▽
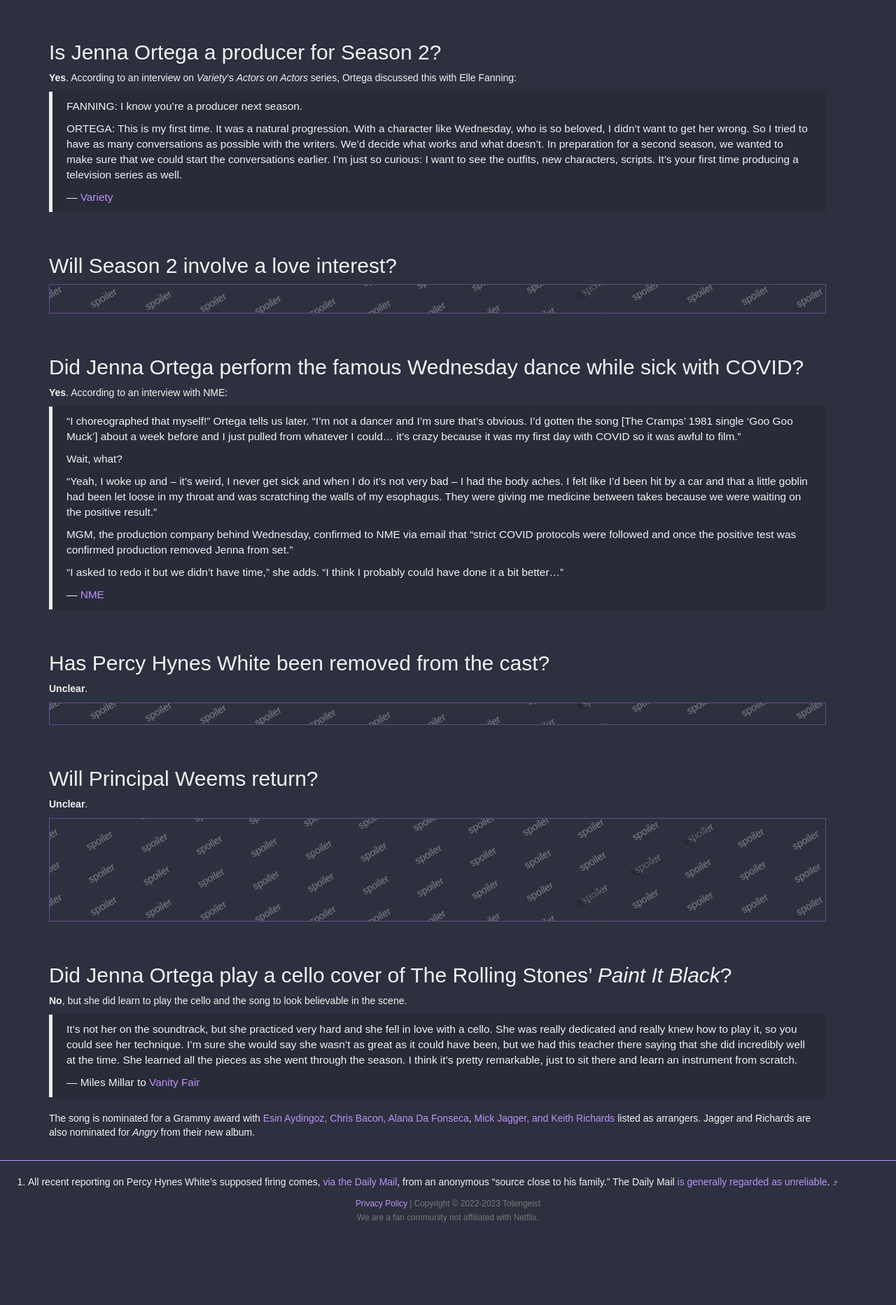
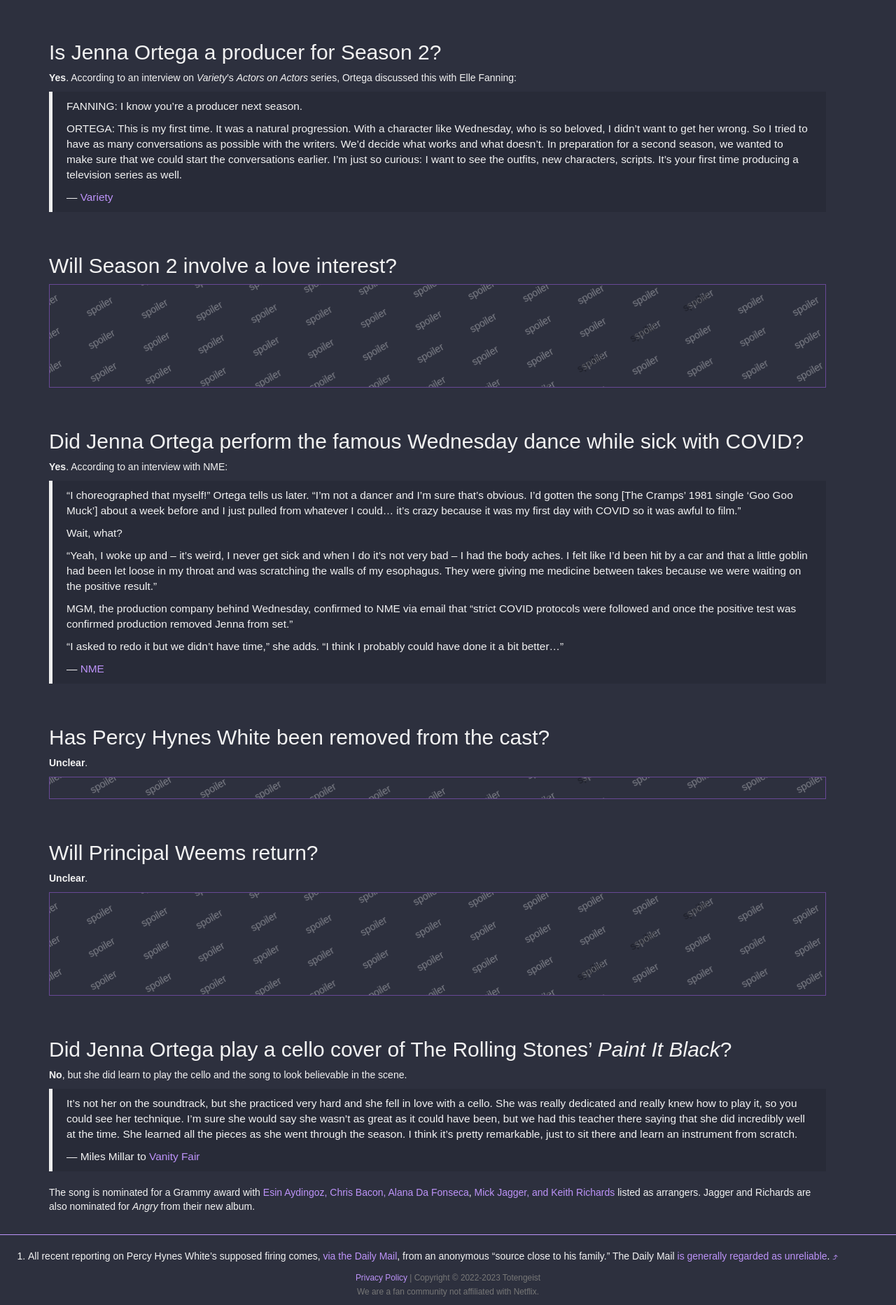
Before and after one commit to Totengeist/wednesdayseries.com, a Jekyll site: the page built from faq.md, in a window 1280 px wide. Shown: the part 940-2805 px from the top of the page at 70% size. Built offline with Jekyll 4.4.1, drawn with Linux system fonts in a browser that asks for light colours; nearby versions of some CDN libraries; before the commit the page ends 2699 px from its top, so only the background shows below that.

Commit message:
FAQ: fix markdown formatting in spoiler tag

```diff
--- a/faq.md
+++ b/faq.md
@@ -44,7 +44,7 @@
 
 ## Will Season 2 involve a love interest?
 
-<div class="spoiler"><div>
+<div class="spoiler"><div markdown="1">
 
 **Unlikely**. Unfortunately for Wenclair, Wyler, and Wavier shippers, Ortaga shared the following spoilers in an interview for *Variety*'s *Actors on Actors*.
 
```
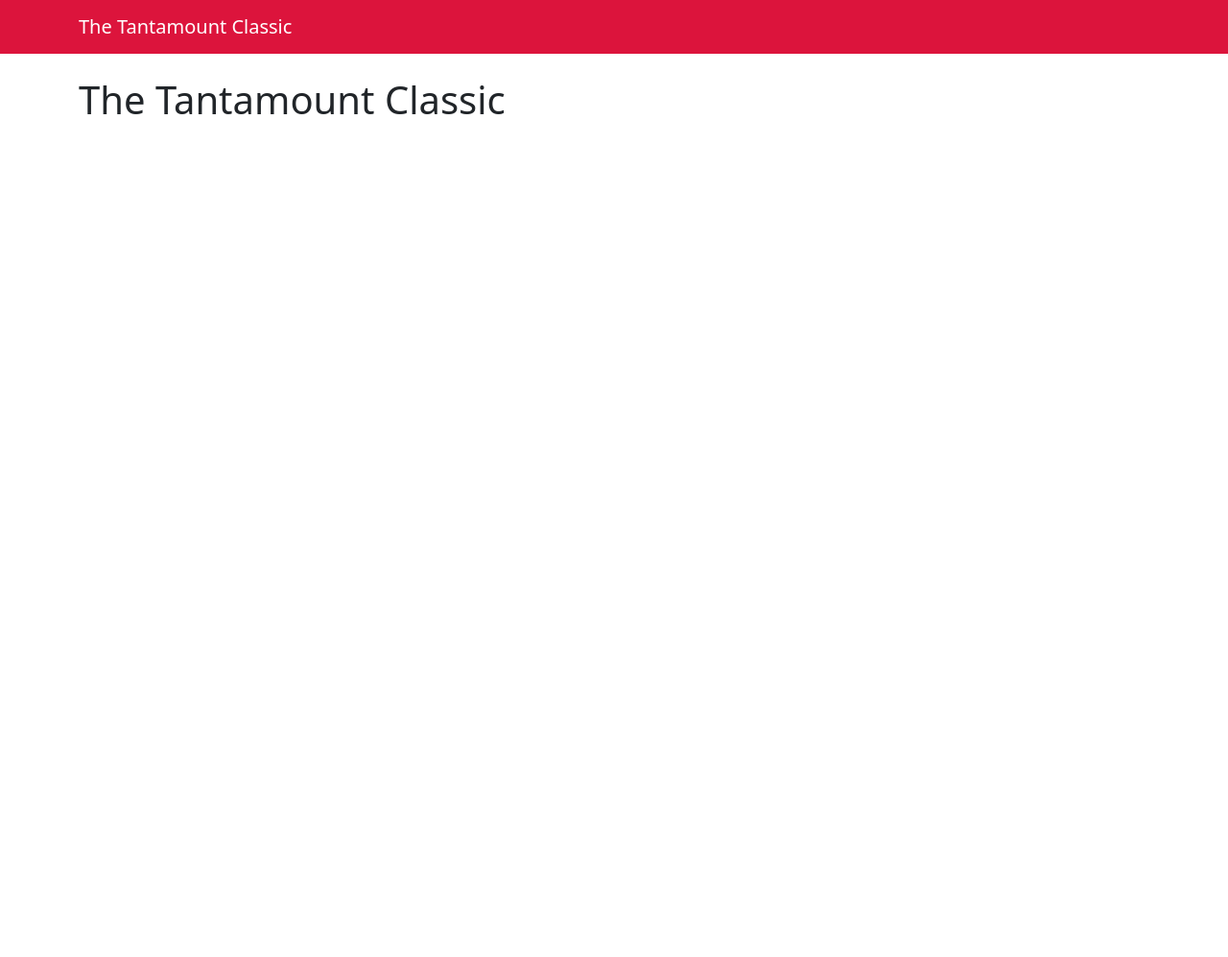
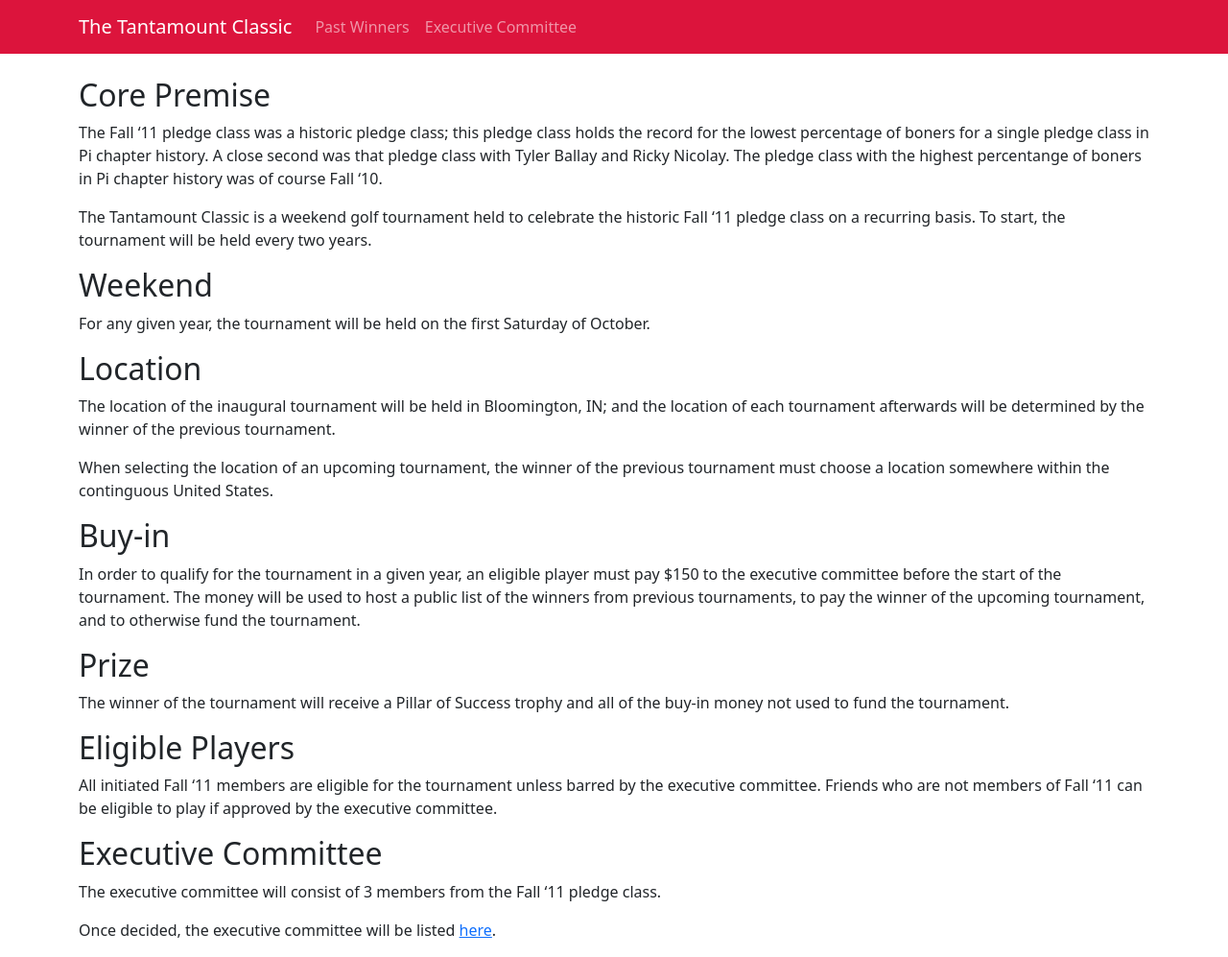
Before and after one commit to tantamount-classic/tantamount-classic.github.io, a Jekyll site: the page built from index.markdown, in a window 1280 px wide. Shown: the whole page at 96% size. Built offline with Jekyll 4.4.1, drawn with Linux system fonts in a browser that asks for light colours; nearby versions of some CDN libraries; before the commit the page ends 900 px from its top, so only the background shows below that.

Commit message:
Setup basic information

```diff
--- a/_layouts/default.html
+++ b/_layouts/default.html
@@ -11,12 +11,50 @@
               rel="stylesheet"
               integrity="sha384-F3w7mX95PdgyTmZZMECAngseQB83DfGTowi0iMjiWaeVhAn4FJkqJByhZMI3AhiU"
               crossorigin="anonymous" />
+
+        <script src="https://code.jquery.com/jquery-3.2.1.slim.min.js"
+            integrity="sha384-KJ3o2DKtIkvYIK3UENzmM7KCkRr/rE9/Qpg6aAZGJwFDMVNA/GpGFF93hXpG5KkN"
+            crossorigin="anonymous">
+        </script>
+        <script src="https://cdn.jsdelivr.net/npm/popper.js@1.12.9/dist/umd/popper.min.js"
+            integrity="sha384-ApNbgh9B+Y1QKtv3Rn7W3mgPxhU9K/ScQsAP7hUibX39j7fakFPskvXusvfa0b4Q"
+            crossorigin="anonymous">
+        </script>
+        <script src="https://cdn.jsdelivr.net/npm/bootstrap@4.0.0/dist/js/bootstrap.min.js"
+            integrity="sha384-JZR6Spejh4U02d8jOt6vLEHfe/JQGiRRSQQxSfFWpi1MquVdAyjUar5+76PVCmYl"
+            crossorigin="anonymous">
+        </script>
     </head>
     <body>
-        <nav class="navbar navbar-dark bg-matrix" >
+        <nav class="navbar navbar-expand-lg navbar-dark bg-matrix" >
             <div class="container" >
                 <a class="navbar-brand" href="/" >The Tantamount Classic</a>
+                <button class="navbar-toggler"
+                    type="button"
+                    data-toggle="collapse"
+                    data-target="#navbarSupportedContent"
+                    aria-controls="navbarSupportedContent"
+                    aria-expanded="false"
+                    aria-label="Toggle navigation">
+                        <span class="navbar-toggler-icon"></span>
+                </button>
+
+                <div class="collapse navbar-collapse" id="navbarSupportedContent">
+                    <ul class="navbar-nav mr-auto">
+                        <li class="nav-item">
+                            <a class="nav-link" href="/pages/winners">
+                                Past Winners
+                            </a>
+                        </li>
+                        <li class="nav-item">
+                            <a class="nav-link" href="/pages/committee">
+                                Executive Committee
+                            </a>
+                        </li>
+                    </ul>
+                </div>
             </div>
+
         </nav>
         <br />
         <div class="container" >
--- a/index.markdown
+++ b/index.markdown
@@ -6,4 +6,57 @@ layout: default
 title: "Tantamount Classic"
 ---
 
-# The Tantamount Classic
+## Core Premise
+
+The Fall '11 pledge class was a historic pledge class;
+this pledge class holds the record for the lowest percentage
+of boners for a single pledge class in Pi chapter history. A close second
+was that pledge class with Tyler Ballay and Ricky Nicolay. The pledge
+class with the highest percentange of boners in Pi chapter history was
+of course Fall '10.
+
+The Tantamount Classic is a weekend golf tournament held to celebrate
+the historic Fall '11 pledge class on a recurring basis. To start, the
+tournament will be held every two years.
+
+## Weekend
+
+For any given year, the tournament will be held on the first Saturday
+of October.
+
+## Location
+
+The location of the inaugural tournament will be held in Bloomington, IN;
+and the location of each tournament afterwards will be determined by
+the winner of the previous tournament.
+
+When selecting the location of an upcoming tournament, the winner
+of the previous tournament
+must choose a location somewhere within the continguous United States.
+
+## Buy-in
+
+In order to qualify for the tournament in a given year, an eligible
+player must pay $150 to the executive committee
+before the start of the tournament.
+The money will be used to host a public list of the winners from
+previous tournaments, to pay the winner of the upcoming
+tournament, and to otherwise fund the tournament.
+
+## Prize
+
+The winner of the tournament will receive a Pillar of Success trophy
+and all of the buy-in money not used to fund the tournament.
+
+## Eligible Players
+
+All initiated Fall '11 members are eligible for the tournament unless
+barred by the executive committee. Friends who are not members of
+Fall '11 can be eligible to play if approved by the executive committee.
+
+## Executive Committee
+
+The executive committee will consist of 3 members from the Fall '11
+pledge class.
+
+Once decided, the executive committee will be listed [here](/pages/committee).
```
Also changed, not shown: pages/committee.md (added, +10 -0 lines), pages/winners.md (added, +8 -0 lines).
△
ABOUT THIS EXERCISE:
From the data above, show each line that contains "boners".

EXERCISE RESPONSE:
+of boners for a single pledge class in Pi chapter history. A close second
+class with the highest percentange of boners in Pi chapter history was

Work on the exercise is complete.